St. Clement's Ashampstead

The third church on my trip and one I would probably have missed if I had not planed the route by looking at the OS map. The church dates back to the 12th century and unknown to me at the time had some  13th century frescoes which could have been commissioned by Lyre Abbey in Normandy. I only found about them when I walked in the church and saw them. The pictures I took were published on Mural Monday a few weeks ago.

Looking at the church from over the fence it does not look that old

Even when you look round the outside of the church
 Much of the church is hidden from a good view by the trees

The bell turret here is 15th century though I could not say when the buttresses were built 

The south side of the church

Inside the church looking down the nave was when I realised I had found a little gem with the wall paintings

This is the whole of the inside using my wide angle lens from behind the font

which I thought was impressive with the inlaying around it 

I must admit to being a bit taken with the wall art so forgot to do my usual tour round

Though I did take some time in the chancel

where I thought the altar stood out with the arches
 The light lent itself to it was well though in this photo the sun had started to go in

The only stained glass was the three lancet windows in the chancel
with St Clement one side and St Frideswide the other

With Jesus in the centre window

The church does have a few memorials on the walls

That I struggled to capture 

there was also the church banner  on display


The Roll of Honour for Ashamstead

But like I said earlier the murals took my eye

they were in amazing condition
with friezes along the wall as well

though in places it was understandably faded

I took a closeup with the flash to see the colour in it

Going back outside I wandered round the churchyard

Which was shaded with well matured trees

and well cut grass
I came across on war grave that of
H.J.Cortnell Leading telegraphist RN H.M.M.T.B.48  14th November 1943 age 36

The churchyard on the north side 

A large monument with covered urn on it and an old headstone which looks to be dated 1665


There were some tombs in the churchyard

which could be seen as you walked in along the path
I'll leave you with these last few photos from the church which took as I was going

 This carving of a dove was by the Chancel arch near the Pulpit

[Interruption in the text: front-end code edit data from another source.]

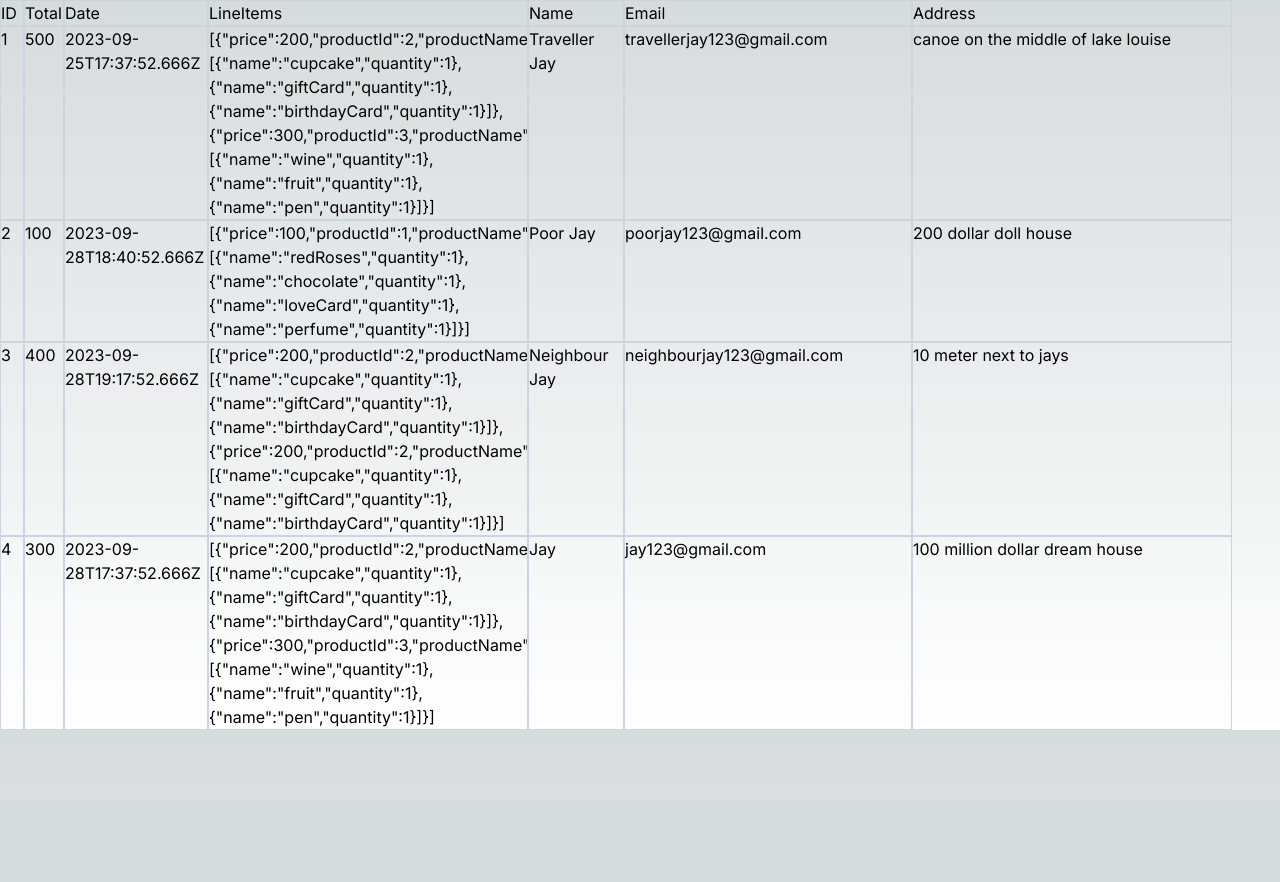
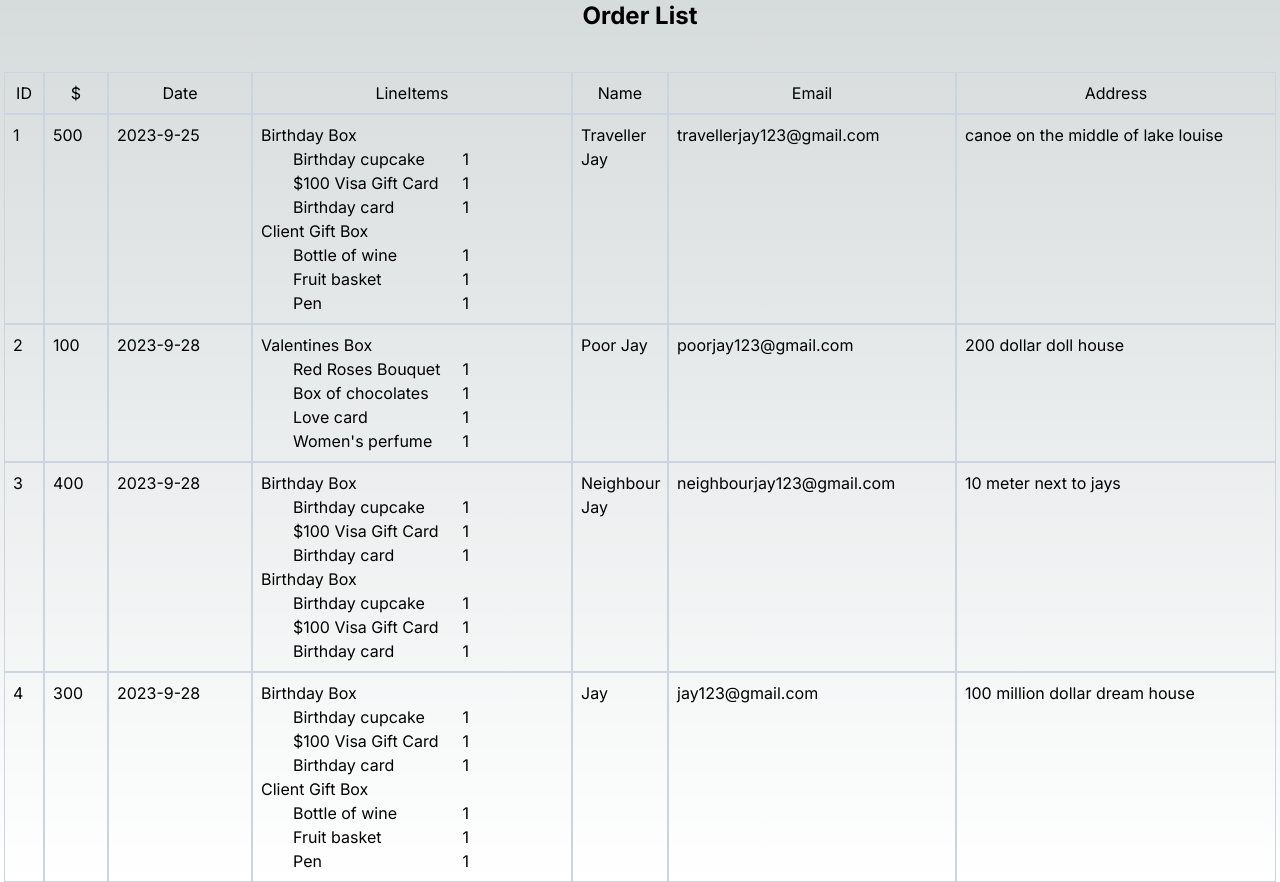
Before and after one commit to jay-kj-woo/simple-warehouse, a Next.js app: page /orders in a window 1280 px wide. Before the commit the page ends 800 px from the top, so only its background shows below. Built offline with nearby package versions, Linux system fonts and the light colour scheme.

Commit message:
feat: shows order list items in more detailed UI

```diff
--- a/app/orders/OrderItem.tsx
+++ b/app/orders/OrderItem.tsx
@@ -1,7 +1,9 @@
-import { Order } from '@domain/Order';
+import { OrderDto } from '@application/dtos/OrderDto';
+import { ItemMapper } from '@application/mapper/ItemMapper';
+import { LineItemMapper } from '@application/mapper/LineItemMapper';
 
 interface Props {
-  order: Order;
+  order: OrderDto;
 }
 
 export const OrderItem = ({ order }: Props) => {
@@ -14,17 +16,59 @@ export const OrderItem = ({ order }: Props) => {
     customerName,
     customerEmail,
   } = order;
+
+  const lineItemsInUserLanguage = lineItems.map((lineItem) => {
+    const { productName, productItems } = lineItem;
+    const newProductItems = productItems.map((item) => {
+      const { name, quantity } = item;
+      return {
+        name: ItemMapper.toUserLanguage(name),
+        quantity,
+      };
+    });
+    const newProductName = LineItemMapper.toUserLanguage(productName);
+    return {
+      ...lineItem,
+      productName: newProductName,
+      productItems: newProductItems,
+    };
+  });
+
   return (
     <div className="flex ">
-      <div className="border border-slate-300 w-6">{orderId}</div>
-      <div className="border border-slate-300 w-10">{orderTotal}</div>
-      <div className="border border-slate-300 w-36">{orderDate}</div>
-      <div className="border border-slate-300  w-80 overflow-x-auto">
-        {JSON.stringify(lineItems)}
+      <div className="border border-slate-300 p-2 w-10">{orderId}</div>
+      <div className="border border-slate-300 p-2 w-16">{orderTotal}</div>
+      <div className="border border-slate-300 p-2 w-36">
+        {formatDate(orderDate)}
       </div>
-      <div className="border border-slate-300 w-24">{customerName}</div>
-      <div className="border border-slate-300 w-72">{customerEmail}</div>
-      <div className="border border-slate-300 w-80">{shippingAddress}</div>
+      <div className="border border-slate-300 p-2  w-80 overflow-x-auto">
+        <ul>
+          {lineItemsInUserLanguage.map((lineItem) => (
+            <li key={`lineItem-${lineItem.id}`}>
+              {lineItem.productName}
+              <ul>
+                {lineItem.productItems.map((item) => (
+                  <li
+                    key={`lineItem-${lineItem.id}-productItem-${item.name}`}
+                    className="flex px-8  w-60 justify-between"
+                  >
+                    <div>{item.name}</div>
+                    <div>{item.quantity}</div>
+                  </li>
+                ))}
+              </ul>
+            </li>
+          ))}
+        </ul>
+      </div>
+      <div className="border border-slate-300 p-2 w-24">{customerName}</div>
+      <div className="border border-slate-300 p-2 w-72">{customerEmail}</div>
+      <div className="border border-slate-300 p-2 w-80">{shippingAddress}</div>
     </div>
   );
 };
+
+const formatDate = (dateString: string) => {
+  const date = new Date(dateString);
+  return `${date.getFullYear()}-${date.getMonth() + 1}-${date.getDate()}`;
+};
--- a/app/orders/OrderList.tsx
+++ b/app/orders/OrderList.tsx
@@ -1,27 +1,31 @@
-import { Order } from '@domain/Order';
 import { OrderItem } from './OrderItem';
+import { OrderDto } from '@application/dtos/OrderDto';
 
 interface Props {
-  orders: Order[];
+  orders: OrderDto[];
 }
 
 export const OrderList = ({ orders }: Props) => {
   return (
-    <>
+    <div className="flex flex-col justify-center items-center">
       <div className="flex ">
-        <div className="border border-slate-300 w-6">ID</div>
-        <div className="border border-slate-300 w-10">Total</div>
-        <div className="border border-slate-300 w-36">Date</div>
-        <div className="border border-slate-300  w-80 overflow-x-auto">
+        <div className="border border-slate-300 p-2 text-center w-10">ID</div>
+        <div className="border border-slate-300 p-2 text-center w-16">$</div>
+        <div className="border border-slate-300 p-2 text-center w-36">Date</div>
+        <div className="border border-slate-300 p-2 text-center  w-80 overflow-x-auto">
           LineItems
         </div>
-        <div className="border border-slate-300 w-24">Name</div>
-        <div className="border border-slate-300 w-72">Email</div>
-        <div className="border border-slate-300 w-80">Address</div>
+        <div className="border border-slate-300 p-2 text-center w-24">Name</div>
+        <div className="border border-slate-300 p-2 text-center w-72">
+          Email
+        </div>
+        <div className="border border-slate-300 p-2 text-center w-80">
+          Address
+        </div>
       </div>
       {orders.map((order) => (
         <OrderItem order={order} key={order.orderId} />
       ))}
-    </>
+    </div>
   );
 };
--- a/app/orders/page.tsx
+++ b/app/orders/page.tsx
@@ -7,6 +7,7 @@ export default async function OrderListPage() {
   if (!orders.length) return <div>There is no order remaining to process!</div>;
   return (
     <div>
+      <h1 className="font-bold text-2xl mb-10 text-center">Order List</h1>
       <OrderList orders={orders} />
     </div>
   );
```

Below  the Pulpit  I noticed this plaque to Brian Calvert  as I was about to leave

I went outside found his grave  and paid my respects. He used to go to the same pub as me. The Bell at Aldworth which was the first organisation to charter the Concorde. One heck of a pub outing and I was on it. I was glad I had seen his grave RIP Brian
 Have a peaceful Weekend

In your thoughts & prayers please remember those people of Paris who were murdered on Friday night

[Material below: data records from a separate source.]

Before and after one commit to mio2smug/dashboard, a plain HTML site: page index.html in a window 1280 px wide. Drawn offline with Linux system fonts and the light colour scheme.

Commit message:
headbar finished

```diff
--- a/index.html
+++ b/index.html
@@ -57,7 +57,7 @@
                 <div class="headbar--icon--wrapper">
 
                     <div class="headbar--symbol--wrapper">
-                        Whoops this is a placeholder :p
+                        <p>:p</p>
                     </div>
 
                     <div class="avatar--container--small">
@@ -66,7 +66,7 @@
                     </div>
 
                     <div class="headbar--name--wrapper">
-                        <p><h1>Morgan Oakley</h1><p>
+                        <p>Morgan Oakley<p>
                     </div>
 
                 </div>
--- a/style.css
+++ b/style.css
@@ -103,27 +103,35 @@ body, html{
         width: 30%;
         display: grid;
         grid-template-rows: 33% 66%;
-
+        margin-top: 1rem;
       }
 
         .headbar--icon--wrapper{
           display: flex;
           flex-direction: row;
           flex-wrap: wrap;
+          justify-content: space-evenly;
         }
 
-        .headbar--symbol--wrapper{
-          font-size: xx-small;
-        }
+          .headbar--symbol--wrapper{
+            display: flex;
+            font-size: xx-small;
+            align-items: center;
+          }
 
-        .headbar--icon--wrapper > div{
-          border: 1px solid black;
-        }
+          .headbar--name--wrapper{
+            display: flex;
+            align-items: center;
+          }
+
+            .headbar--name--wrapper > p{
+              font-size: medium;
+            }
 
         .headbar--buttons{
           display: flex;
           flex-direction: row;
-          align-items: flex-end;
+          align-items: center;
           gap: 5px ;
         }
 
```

  1. Hello, Bill!
    Beautiful pictures of the church and the adjacent cemetery.
    Substantial interesting gravestones.
    The new mixed with old ones.
    Greetings from the distant Polish:) *

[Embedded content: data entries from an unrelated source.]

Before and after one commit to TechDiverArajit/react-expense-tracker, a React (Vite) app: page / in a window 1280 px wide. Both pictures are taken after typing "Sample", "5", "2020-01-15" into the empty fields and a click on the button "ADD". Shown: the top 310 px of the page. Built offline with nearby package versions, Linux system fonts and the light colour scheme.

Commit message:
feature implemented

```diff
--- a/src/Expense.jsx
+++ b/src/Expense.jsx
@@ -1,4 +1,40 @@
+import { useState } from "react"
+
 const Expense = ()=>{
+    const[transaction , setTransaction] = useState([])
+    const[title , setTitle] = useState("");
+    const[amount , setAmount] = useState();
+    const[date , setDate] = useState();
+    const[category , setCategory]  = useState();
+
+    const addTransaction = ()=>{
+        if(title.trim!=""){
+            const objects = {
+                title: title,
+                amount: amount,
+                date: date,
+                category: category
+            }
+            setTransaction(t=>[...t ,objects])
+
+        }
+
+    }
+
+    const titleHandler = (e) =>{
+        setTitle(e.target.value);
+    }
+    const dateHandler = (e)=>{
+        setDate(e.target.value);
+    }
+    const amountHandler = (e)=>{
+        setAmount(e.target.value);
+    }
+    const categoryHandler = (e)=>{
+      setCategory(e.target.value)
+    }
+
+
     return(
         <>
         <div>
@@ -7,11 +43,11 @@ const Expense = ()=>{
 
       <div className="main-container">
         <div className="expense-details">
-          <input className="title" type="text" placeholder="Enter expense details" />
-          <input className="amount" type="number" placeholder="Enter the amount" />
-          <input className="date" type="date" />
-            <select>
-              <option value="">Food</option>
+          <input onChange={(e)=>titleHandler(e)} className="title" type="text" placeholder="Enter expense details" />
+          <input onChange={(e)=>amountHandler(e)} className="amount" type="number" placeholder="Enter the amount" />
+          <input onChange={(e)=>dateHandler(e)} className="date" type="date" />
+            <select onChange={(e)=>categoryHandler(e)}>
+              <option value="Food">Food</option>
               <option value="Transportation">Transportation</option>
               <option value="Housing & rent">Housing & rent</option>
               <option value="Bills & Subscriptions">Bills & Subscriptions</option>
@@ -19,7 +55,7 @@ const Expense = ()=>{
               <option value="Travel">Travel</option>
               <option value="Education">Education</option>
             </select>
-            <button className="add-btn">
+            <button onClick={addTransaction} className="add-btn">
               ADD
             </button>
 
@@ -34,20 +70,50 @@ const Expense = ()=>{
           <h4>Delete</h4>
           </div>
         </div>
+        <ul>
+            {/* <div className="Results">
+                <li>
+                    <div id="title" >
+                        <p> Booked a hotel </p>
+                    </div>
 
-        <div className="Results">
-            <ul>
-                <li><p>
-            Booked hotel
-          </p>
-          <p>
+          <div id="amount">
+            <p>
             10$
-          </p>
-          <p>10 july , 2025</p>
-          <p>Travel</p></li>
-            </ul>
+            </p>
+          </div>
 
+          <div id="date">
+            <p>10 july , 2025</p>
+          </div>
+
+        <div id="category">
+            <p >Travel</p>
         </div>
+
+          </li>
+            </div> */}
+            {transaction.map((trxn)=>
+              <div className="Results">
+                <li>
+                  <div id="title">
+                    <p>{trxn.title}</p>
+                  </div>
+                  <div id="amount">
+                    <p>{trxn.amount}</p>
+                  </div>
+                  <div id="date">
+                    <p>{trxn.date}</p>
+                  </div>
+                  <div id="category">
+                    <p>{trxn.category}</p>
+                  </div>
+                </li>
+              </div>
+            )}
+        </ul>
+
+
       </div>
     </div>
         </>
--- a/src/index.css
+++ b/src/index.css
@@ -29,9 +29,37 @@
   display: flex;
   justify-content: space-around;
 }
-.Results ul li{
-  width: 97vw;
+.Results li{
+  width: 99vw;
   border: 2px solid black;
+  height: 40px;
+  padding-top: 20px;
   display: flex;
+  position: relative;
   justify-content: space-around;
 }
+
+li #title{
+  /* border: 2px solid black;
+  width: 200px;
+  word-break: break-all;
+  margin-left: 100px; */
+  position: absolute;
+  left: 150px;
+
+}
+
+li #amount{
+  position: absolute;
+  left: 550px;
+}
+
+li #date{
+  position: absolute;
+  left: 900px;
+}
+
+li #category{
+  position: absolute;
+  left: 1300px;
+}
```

  2. Your great churches just keep on coming...keep up the good work.

  3. It's a beautiful church. I love the details especially the dove.

  4. I was quite fascinated by this tour of this unique church. And did you know that you'd find the grave there of someone you once knew?

  5. Hi Bill, another great countryside church. Those frescoes are amazing. What a great find!

  6. Thank you for taking me on a tour of this delightful old church. The wall art is remarkable. It was good you did a close up. These would look beautiful when restored. I did struggle to see what it represents. Is it a nativity scene?
    The thing I liked most was the dove. How beautiful. And then your own story of how you went to the same pub as the man in the grave. Amazing!
    Greetings from Spain,

  7. love all the arches. i enjoy so many of those fancy details. ( :